Red State, Blue State; Green State, Deep State
Anthony DiMaggio
Higher Education Fallacies: What’s Behind Rising Conservative Distrust of Learning?
Andrew Levine
Why Republicans Won’t Dump Trump Anytime Soon
Bruce Dixon
White Liberal Guilt, Black Opportunism and the Green Party
Kevin Zeese
Green Party Growing Pains; Our Own Crisis of Democracy
Michael Colby
Ben & Jerry’s Has No Clothes
Mark Harris
The Revolutionary Imagination: Rosa for Our Times
David Rosen
America’s Five Sex Panics
Jack Heyman
Class War on the Waterfront: Longshore Workers Under Attack
Kim C. Domenico
Marginalize This:  Turning the Tables on Neoliberal Triumphalism
Brian Cloughley
Trying to Negotiate With the United States
Jonathan Latham
The Biotech Industry is Taking Over the Regulation of GMOs From the Inside
Russell Mokhiber
DC Disciplinary Counsel Hamilton Fox Won’t Let Whistleblower Lawyer Lynne Bernabei Go
Ramzy Baroud
The Story behind the Jerusalem Attack: How Trump and Netanyahu Pushed Palestinians to A Corner
David W. Pear
Venezuela Under Siege by U.S. Empire
Maria Paez Victor
Venezuelan Opposition Now Opposes the People
Joseph Natoli
The Mythos Meme of Choice
Clark T. Scott
High Confidence and Low Methods
Missy Comley Beattie
Glioblastoma As Metaphor
Ann Garrison
Organizing Pennsylvania’s 197: Cheri Honkala on Frontline Communities
Colin Todhunter
Codex Alumentarius and Monsanto’s Toxic Relations
Graham Peebles
Europe’s Shameful Refugee Policy
Jeffrey Wilson
Demolish! The Story of One Detroit Resident’s Home
REZA FIYOUZAT
Billionaire In Panic Over Dems’ Self-Destruct
David Penner
The Barbarism of Privatized Health Care
Yves Engler
Canada in Zambia
Cesar Chelala
Dr. Schweitzer’s Lost Message
Masturah Alatas
Becoming Italian
Charles R. Larson
Review: James Q. Whitman’s “Hitler’s American Model”
July 20, 2017
Sebastian Friedrich – Gabriel Kuhn
A New Class Politics
Patrick Cockburn
The Massacre of Mosul: More Than 40,000 Civilians Feared Dead
Paul Street
The Abandonment: Reflections on James Foreman’s “Locking Up Our Own”
Kim Codella
A Practical Education
Frank Scott
America’s Trump, Not Trump’s America
Louis Proyect
Clancy Sigal Goes Away
Don Monkerud

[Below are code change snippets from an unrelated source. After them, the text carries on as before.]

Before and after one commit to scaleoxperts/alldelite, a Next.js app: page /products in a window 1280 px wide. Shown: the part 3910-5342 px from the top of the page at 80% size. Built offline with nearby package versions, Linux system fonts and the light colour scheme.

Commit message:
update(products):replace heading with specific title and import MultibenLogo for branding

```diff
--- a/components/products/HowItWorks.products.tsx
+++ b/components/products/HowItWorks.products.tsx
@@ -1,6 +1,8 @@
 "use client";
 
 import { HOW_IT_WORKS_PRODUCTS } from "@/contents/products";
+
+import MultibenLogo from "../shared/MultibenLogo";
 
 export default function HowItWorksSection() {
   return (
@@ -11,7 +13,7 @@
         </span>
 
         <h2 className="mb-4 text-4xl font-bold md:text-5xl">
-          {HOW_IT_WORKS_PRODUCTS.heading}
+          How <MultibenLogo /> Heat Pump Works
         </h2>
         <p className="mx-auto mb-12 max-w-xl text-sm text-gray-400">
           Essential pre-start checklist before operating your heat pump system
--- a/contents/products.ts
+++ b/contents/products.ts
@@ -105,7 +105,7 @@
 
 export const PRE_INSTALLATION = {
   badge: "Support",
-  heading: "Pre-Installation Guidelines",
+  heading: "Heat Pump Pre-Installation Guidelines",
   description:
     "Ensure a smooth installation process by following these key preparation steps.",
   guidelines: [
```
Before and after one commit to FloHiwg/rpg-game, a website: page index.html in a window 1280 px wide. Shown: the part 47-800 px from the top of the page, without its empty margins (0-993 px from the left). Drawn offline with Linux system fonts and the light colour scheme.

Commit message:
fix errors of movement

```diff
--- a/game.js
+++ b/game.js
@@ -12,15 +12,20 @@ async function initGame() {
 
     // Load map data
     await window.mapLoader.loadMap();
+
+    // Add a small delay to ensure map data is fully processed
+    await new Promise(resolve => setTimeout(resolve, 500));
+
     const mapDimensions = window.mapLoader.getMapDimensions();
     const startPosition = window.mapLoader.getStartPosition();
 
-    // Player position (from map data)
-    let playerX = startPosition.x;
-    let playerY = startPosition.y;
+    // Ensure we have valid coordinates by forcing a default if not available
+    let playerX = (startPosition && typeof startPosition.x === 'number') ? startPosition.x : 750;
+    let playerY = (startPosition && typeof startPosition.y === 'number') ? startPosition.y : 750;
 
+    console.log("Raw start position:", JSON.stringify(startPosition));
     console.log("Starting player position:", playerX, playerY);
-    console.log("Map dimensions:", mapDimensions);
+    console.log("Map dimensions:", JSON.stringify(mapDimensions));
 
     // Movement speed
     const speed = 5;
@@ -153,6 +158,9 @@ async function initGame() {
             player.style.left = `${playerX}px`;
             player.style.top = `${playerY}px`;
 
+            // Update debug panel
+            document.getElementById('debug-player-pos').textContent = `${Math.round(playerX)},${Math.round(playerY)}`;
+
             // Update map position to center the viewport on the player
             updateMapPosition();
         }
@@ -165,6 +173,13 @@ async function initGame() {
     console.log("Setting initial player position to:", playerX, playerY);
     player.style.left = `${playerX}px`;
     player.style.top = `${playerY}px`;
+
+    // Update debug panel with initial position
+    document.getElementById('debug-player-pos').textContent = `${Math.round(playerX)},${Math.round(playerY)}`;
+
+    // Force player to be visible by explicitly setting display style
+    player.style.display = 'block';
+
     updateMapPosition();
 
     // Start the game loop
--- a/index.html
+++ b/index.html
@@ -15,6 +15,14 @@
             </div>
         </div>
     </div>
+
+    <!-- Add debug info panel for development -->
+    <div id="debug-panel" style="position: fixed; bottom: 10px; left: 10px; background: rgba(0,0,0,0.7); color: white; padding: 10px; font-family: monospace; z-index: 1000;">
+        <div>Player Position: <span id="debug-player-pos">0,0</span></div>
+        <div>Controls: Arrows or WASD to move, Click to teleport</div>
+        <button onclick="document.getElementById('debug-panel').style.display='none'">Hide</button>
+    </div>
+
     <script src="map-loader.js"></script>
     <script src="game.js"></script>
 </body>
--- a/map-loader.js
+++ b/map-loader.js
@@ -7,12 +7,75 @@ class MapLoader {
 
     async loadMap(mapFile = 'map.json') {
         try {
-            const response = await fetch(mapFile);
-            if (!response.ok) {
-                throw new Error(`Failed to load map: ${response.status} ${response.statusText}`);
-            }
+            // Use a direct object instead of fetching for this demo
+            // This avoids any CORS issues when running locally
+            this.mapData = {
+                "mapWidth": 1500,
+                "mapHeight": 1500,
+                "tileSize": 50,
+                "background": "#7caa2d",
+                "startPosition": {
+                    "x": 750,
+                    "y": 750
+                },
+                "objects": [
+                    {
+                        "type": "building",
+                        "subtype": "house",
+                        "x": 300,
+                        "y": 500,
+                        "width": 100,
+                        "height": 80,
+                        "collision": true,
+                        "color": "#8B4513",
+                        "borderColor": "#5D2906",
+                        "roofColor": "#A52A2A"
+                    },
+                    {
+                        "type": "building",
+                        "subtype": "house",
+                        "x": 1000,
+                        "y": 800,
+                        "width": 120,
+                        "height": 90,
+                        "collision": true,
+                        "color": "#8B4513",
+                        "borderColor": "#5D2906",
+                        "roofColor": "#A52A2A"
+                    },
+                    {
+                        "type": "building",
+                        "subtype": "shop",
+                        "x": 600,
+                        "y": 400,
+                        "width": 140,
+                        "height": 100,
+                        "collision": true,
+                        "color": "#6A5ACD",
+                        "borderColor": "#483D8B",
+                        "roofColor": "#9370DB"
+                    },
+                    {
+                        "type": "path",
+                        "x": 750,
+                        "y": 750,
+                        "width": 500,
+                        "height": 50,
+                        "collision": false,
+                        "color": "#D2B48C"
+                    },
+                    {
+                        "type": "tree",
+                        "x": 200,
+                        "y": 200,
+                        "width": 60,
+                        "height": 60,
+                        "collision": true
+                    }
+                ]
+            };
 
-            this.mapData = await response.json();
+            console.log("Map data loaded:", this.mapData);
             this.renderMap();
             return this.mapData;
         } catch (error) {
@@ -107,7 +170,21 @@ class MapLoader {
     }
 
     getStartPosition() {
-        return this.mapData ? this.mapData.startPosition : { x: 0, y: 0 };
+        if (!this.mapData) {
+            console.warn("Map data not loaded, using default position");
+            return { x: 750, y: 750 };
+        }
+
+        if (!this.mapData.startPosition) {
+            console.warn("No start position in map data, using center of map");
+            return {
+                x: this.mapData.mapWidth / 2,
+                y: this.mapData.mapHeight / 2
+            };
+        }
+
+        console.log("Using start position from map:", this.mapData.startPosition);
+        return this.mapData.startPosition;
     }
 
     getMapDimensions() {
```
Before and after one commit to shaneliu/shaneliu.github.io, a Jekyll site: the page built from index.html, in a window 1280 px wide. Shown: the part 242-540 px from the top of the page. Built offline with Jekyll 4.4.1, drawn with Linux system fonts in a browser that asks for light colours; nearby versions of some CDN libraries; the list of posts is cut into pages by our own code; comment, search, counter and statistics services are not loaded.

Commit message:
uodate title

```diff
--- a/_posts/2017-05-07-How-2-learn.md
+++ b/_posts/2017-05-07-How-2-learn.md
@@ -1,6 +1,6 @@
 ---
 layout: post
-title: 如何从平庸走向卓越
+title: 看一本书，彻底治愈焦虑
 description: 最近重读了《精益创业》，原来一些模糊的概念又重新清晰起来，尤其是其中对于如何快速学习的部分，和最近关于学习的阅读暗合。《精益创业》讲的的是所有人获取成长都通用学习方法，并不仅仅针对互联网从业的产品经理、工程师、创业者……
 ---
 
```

The Real Treason in DC: Turning Our Lives Over to Corporations
Brian Dew – Dean Baker
Are Amazon’s Shareholders Suckers?
Ralph Nader
Detecting What Unravels Our Society – Bottom-up and Top-down
Barbara Nimri Aziz
Covering Islam, Post-Jack Shaheen
Binoy Kampmark
Uhlmann’s Trump Problem
Patrick Walker
In Defense of Caitlin Johnstone
Barry Lando
Those Secret Putin-Trump Talks
Sean Marquis
Thank You, Donald Trump
July 19, 2017
Adam Ziemkowski and Rebekah Liebermann
How Seattle Voted to Tax the Rich
Patrick Cockburn
Why ISIS Fighters are Being Thrown Off Buildings in Mosul
FacebookTwitterGoogle+RedditEmail